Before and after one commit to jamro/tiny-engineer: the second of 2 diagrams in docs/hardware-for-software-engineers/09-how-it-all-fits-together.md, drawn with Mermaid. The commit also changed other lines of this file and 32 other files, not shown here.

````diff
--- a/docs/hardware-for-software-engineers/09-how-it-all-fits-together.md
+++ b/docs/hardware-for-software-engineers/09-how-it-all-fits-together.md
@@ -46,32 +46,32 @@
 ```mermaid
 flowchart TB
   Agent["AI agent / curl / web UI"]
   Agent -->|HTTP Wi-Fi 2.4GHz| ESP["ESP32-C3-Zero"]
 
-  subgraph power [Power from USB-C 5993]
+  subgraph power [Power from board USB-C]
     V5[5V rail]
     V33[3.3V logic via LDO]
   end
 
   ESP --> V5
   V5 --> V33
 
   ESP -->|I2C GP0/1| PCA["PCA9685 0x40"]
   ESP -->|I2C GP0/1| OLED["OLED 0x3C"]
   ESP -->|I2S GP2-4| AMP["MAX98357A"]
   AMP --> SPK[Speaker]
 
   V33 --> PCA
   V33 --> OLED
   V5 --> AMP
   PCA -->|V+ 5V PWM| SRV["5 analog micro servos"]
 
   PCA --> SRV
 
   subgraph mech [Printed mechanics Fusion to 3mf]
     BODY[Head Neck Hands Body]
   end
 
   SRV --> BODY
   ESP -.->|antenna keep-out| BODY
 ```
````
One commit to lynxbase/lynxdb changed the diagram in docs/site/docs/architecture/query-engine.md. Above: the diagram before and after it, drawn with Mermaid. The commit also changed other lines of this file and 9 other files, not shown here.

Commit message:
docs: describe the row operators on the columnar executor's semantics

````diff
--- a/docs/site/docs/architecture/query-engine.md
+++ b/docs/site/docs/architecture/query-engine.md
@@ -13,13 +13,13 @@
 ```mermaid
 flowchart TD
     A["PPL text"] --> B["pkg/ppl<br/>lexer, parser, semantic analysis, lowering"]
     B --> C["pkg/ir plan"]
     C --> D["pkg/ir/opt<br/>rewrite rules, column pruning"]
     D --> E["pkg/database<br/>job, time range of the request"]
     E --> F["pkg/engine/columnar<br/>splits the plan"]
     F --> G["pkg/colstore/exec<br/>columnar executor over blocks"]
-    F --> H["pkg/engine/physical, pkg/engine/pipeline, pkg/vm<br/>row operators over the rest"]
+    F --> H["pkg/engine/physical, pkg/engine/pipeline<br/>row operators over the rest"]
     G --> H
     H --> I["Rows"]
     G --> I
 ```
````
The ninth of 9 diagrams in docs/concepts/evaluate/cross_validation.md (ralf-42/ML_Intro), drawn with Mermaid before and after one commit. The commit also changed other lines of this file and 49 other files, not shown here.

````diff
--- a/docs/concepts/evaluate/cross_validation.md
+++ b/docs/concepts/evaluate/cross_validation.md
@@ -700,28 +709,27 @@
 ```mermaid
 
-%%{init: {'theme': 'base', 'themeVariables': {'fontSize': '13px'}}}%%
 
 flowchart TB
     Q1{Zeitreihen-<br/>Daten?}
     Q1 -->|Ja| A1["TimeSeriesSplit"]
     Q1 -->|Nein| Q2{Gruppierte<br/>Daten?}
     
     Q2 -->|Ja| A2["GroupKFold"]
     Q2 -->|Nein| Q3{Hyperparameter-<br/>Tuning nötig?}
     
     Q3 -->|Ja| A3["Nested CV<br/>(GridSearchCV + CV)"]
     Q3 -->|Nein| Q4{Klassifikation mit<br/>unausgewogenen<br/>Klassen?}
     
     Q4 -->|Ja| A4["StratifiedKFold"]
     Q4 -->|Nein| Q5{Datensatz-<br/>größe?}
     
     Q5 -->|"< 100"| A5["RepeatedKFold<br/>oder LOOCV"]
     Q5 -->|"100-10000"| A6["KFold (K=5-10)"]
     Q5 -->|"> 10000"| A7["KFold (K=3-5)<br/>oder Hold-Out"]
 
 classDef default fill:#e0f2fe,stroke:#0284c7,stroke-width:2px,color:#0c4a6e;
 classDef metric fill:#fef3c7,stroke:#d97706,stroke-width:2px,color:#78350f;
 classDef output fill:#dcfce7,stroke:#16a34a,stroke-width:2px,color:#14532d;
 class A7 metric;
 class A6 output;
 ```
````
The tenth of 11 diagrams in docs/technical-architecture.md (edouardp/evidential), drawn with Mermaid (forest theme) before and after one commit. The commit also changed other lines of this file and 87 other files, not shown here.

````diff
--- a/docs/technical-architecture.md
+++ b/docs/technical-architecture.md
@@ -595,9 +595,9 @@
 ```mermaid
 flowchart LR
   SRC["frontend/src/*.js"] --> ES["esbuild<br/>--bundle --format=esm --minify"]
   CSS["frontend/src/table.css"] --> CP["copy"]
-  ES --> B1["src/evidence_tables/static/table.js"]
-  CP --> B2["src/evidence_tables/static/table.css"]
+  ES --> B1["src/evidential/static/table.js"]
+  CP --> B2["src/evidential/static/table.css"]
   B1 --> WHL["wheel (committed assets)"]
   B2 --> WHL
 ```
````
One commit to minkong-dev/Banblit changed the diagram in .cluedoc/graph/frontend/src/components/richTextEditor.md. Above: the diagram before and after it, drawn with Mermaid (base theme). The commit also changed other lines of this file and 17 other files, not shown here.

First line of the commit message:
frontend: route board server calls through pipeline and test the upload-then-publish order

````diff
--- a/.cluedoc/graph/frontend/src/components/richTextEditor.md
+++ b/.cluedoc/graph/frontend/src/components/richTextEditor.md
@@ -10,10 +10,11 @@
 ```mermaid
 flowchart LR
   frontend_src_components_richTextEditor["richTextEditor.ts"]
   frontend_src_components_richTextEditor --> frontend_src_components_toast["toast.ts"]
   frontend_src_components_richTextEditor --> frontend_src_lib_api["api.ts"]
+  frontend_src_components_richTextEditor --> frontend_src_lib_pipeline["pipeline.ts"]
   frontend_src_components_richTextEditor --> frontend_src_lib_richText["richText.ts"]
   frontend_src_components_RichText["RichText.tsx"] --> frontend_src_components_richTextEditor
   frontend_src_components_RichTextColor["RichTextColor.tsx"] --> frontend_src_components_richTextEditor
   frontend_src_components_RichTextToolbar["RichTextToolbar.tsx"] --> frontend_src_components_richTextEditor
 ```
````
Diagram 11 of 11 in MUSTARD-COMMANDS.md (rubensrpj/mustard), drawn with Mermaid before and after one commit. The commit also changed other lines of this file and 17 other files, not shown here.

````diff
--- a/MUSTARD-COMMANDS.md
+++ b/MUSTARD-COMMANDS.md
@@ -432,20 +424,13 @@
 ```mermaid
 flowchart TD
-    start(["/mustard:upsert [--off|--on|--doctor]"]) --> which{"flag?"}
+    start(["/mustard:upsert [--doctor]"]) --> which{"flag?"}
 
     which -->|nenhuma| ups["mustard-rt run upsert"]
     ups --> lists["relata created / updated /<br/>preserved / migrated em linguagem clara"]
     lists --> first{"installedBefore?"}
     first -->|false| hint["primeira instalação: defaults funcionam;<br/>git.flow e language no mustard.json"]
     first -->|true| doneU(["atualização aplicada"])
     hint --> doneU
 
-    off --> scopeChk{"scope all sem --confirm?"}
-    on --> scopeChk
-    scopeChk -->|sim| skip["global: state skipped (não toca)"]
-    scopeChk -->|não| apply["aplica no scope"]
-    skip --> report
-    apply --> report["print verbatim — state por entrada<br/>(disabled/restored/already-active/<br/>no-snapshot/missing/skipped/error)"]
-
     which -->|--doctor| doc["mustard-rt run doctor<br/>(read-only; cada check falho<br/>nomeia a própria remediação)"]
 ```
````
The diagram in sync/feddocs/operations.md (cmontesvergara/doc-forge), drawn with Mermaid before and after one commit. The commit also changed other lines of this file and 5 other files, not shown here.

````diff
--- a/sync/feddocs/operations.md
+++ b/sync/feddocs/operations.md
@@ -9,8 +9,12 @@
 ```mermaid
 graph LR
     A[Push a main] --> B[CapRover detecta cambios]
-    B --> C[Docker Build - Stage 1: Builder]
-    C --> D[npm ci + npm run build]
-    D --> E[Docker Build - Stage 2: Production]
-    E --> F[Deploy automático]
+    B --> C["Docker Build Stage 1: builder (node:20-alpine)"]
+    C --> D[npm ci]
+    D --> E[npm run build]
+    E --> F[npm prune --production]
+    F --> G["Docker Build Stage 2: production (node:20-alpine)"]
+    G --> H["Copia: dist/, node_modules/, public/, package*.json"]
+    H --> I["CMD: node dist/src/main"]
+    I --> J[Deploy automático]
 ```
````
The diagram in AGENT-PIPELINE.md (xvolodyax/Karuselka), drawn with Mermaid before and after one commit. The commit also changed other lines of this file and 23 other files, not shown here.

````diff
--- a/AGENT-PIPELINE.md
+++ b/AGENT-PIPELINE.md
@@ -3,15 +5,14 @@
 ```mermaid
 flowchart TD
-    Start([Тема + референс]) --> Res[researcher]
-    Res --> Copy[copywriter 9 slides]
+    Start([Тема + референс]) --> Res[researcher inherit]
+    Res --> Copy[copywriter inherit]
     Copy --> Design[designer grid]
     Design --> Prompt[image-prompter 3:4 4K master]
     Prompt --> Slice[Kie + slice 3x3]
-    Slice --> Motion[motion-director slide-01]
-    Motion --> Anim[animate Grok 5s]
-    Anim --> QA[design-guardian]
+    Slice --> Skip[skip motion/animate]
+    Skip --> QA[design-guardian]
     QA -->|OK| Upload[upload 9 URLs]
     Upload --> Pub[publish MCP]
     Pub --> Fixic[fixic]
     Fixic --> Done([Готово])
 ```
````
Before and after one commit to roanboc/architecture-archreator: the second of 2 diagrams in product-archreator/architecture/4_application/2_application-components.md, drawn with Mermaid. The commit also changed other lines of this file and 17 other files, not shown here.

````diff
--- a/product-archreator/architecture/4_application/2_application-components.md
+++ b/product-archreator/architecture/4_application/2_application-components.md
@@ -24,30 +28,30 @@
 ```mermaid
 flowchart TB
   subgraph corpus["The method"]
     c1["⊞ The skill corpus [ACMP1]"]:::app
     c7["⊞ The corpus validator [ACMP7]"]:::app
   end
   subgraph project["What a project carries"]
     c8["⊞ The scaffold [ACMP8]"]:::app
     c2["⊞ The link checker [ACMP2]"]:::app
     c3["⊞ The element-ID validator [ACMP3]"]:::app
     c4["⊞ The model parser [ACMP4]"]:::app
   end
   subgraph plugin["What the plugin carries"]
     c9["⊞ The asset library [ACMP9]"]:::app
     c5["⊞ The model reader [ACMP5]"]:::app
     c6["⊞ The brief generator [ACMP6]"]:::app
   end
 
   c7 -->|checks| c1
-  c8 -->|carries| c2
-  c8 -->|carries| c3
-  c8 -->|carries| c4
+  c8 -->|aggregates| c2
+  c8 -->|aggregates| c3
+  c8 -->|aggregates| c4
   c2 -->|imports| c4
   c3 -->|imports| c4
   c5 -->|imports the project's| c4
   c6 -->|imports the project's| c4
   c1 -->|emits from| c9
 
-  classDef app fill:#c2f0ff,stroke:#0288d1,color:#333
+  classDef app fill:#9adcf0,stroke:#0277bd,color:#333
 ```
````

# Activity
For the string "Nein", go through the entries above and copy each line where it occurs.

# Completed task
     Q1 -->|Nein| Q2{Gruppierte<br/>Daten?}
     Q2 -->|Nein| Q3{Hyperparameter-<br/>Tuning nötig?}
     Q3 -->|Nein| Q4{Klassifikation mit<br/>unausgewogenen<br/>Klassen?}
     Q4 -->|Nein| Q5{Datensatz-<br/>größe?}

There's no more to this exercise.